If you want to achieve financial stability, you have to learn how to create a budget and stick to it. In this article, we’ll share some tips to help you create your budget in a way that works best for you. There is no one-size-fits-all plan. Instead, you may have to go through a phase of trials to find what brings you success.
Steps on How to Create a Budget
If you’re new to budgeting and managing your personal finances, here are some easy steps for how to create a budget for beginners.
Take Stock of Your Income
The first step in creating a budget is knowing how much you make. Gather up pay stubs, the previous year’s tax forms, and/or bank statements to help you get an accurate estimation. You specifically want to look at the amount of income you receive after taxes.
List Your Monthly Expenses
Next, list your monthly expenses. As you list these expenses mark which of them are necessities and which are wants. Also, note how much you are putting toward savings.

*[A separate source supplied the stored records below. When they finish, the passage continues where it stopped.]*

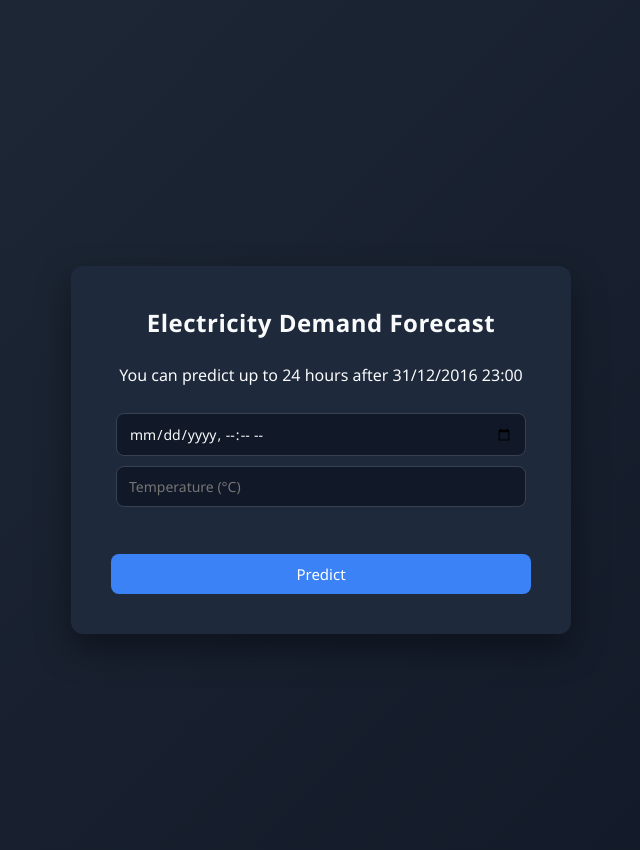
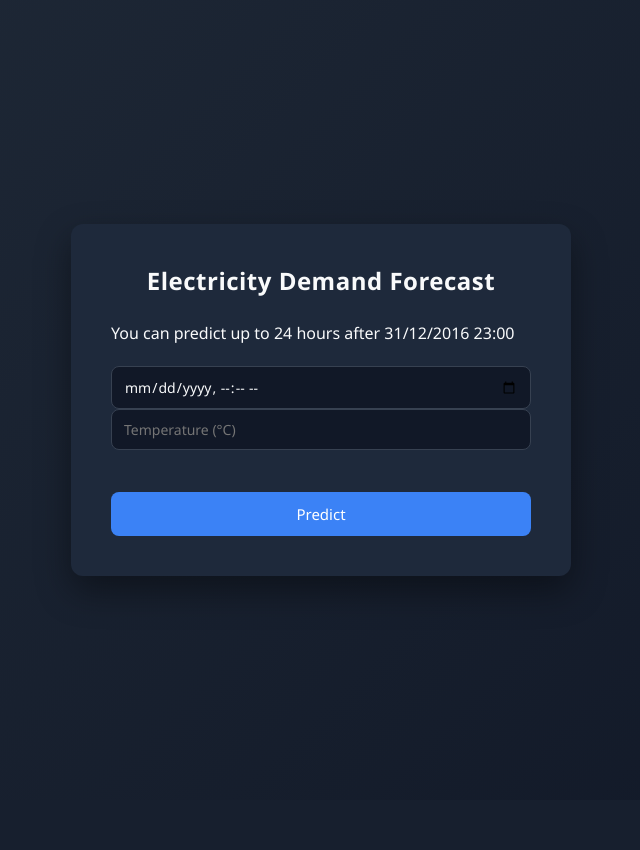
Before and after one commit to belenarbizu/electricity_forecasting, a FastAPI app: page / in a window 1280 px wide. Shown: the whole page, without its empty margins (319-959 px from the left). After the commit the page ends 589 px from the top, so only its background shows below. Run offline with FastAPI, Linux system fonts and the light colour scheme; parts of the project's set-up code (start-up, migrations or seed data) failed here and were passed over.

Commit message:
fixed web design

```diff
--- a/web/static/style.css
+++ b/web/static/style.css
@@ -9,7 +9,7 @@
 /* Fondo general */
 body {
     background: linear-gradient(135deg, #1f2937, #111827);
-    height: 100vh;
+    min-height: 100vh;
     display: flex;
     justify-content: center;
     align-items: center;
--- a/web/templates/index.html
+++ b/web/templates/index.html
@@ -3,27 +3,6 @@
 <head>
     <title>Electricity Demand Forecast</title>
     <link rel="stylesheet" href="/static/style.css">
-    <style>
-        body {
-            font-family: Arial;
-            text-align: center;
-            margin-top: 50px;
-        }
-        input {
-            padding: 8px;
-            margin: 5px;
-        }
-        button {
-            padding: 10px 20px;
-        }
-        .result {
-            margin-top: 20px;
-            font-size: 20px;
-        }
-        .error {
-            color: red;
-        }
-    </style>
 </head>
 <body>
     <div class="container">
```
Also changed, not shown: README.md.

This will come in handy later depending on what budgeting method you use.
Analyze Your Income vs. Your Spending
Based on your income and your expenses, where are you spending too much? Where can you decrease spending, and where are you required to make payments (rent/mortgage, loans, etc.). Are there actions you can take to lower your bills? What percentage of your income goes to each of your savings/debt repayment, necessities, and wants?
How to Create a Budget Plan
There are many tried and true budget plans that you can use when you evaluate how to create a budget for yourself. Here are a couple of ideas:
The 50/30/20 Budgeting Rule
The 50/30/20 budgeting rule advises that 50% of your income goes to mandatory expenses and necessities. Then, 30% goes to your wants, like shopping, streaming services, or dining out. Lastly, the remaining 20% goes to savings and building an emergency fund. If you already have an emergency fund, you can put this 20% toward saving for retirement or paying down debt.
The Envelope System
Dave Ramsey is a popular name among personal finance advisors, and his recommendation for budgeting is that you use the envelope system. After building a budget, you use cash to pay for everything you can. You take that cash, and you separate it into envelopes that are designated for specific expenses.
For instance, if you decide you will spend $150 on groceries every week, then you will place $150 in an envelope and that is the only payment method you will bring with you to the grocery store. That way, you ensure that you stick to your budget.
Once you implement your budget, be sure to stop and see how it’s going. According to CNBC, 74% of people have a budget but 79% of them fail to stick to it. Building financial stability for yourself goes beyond learning how to create a budget; you also must evaluate whether it’s working for you. So, tweak things as you go, and continue to research new methods that may work better for you.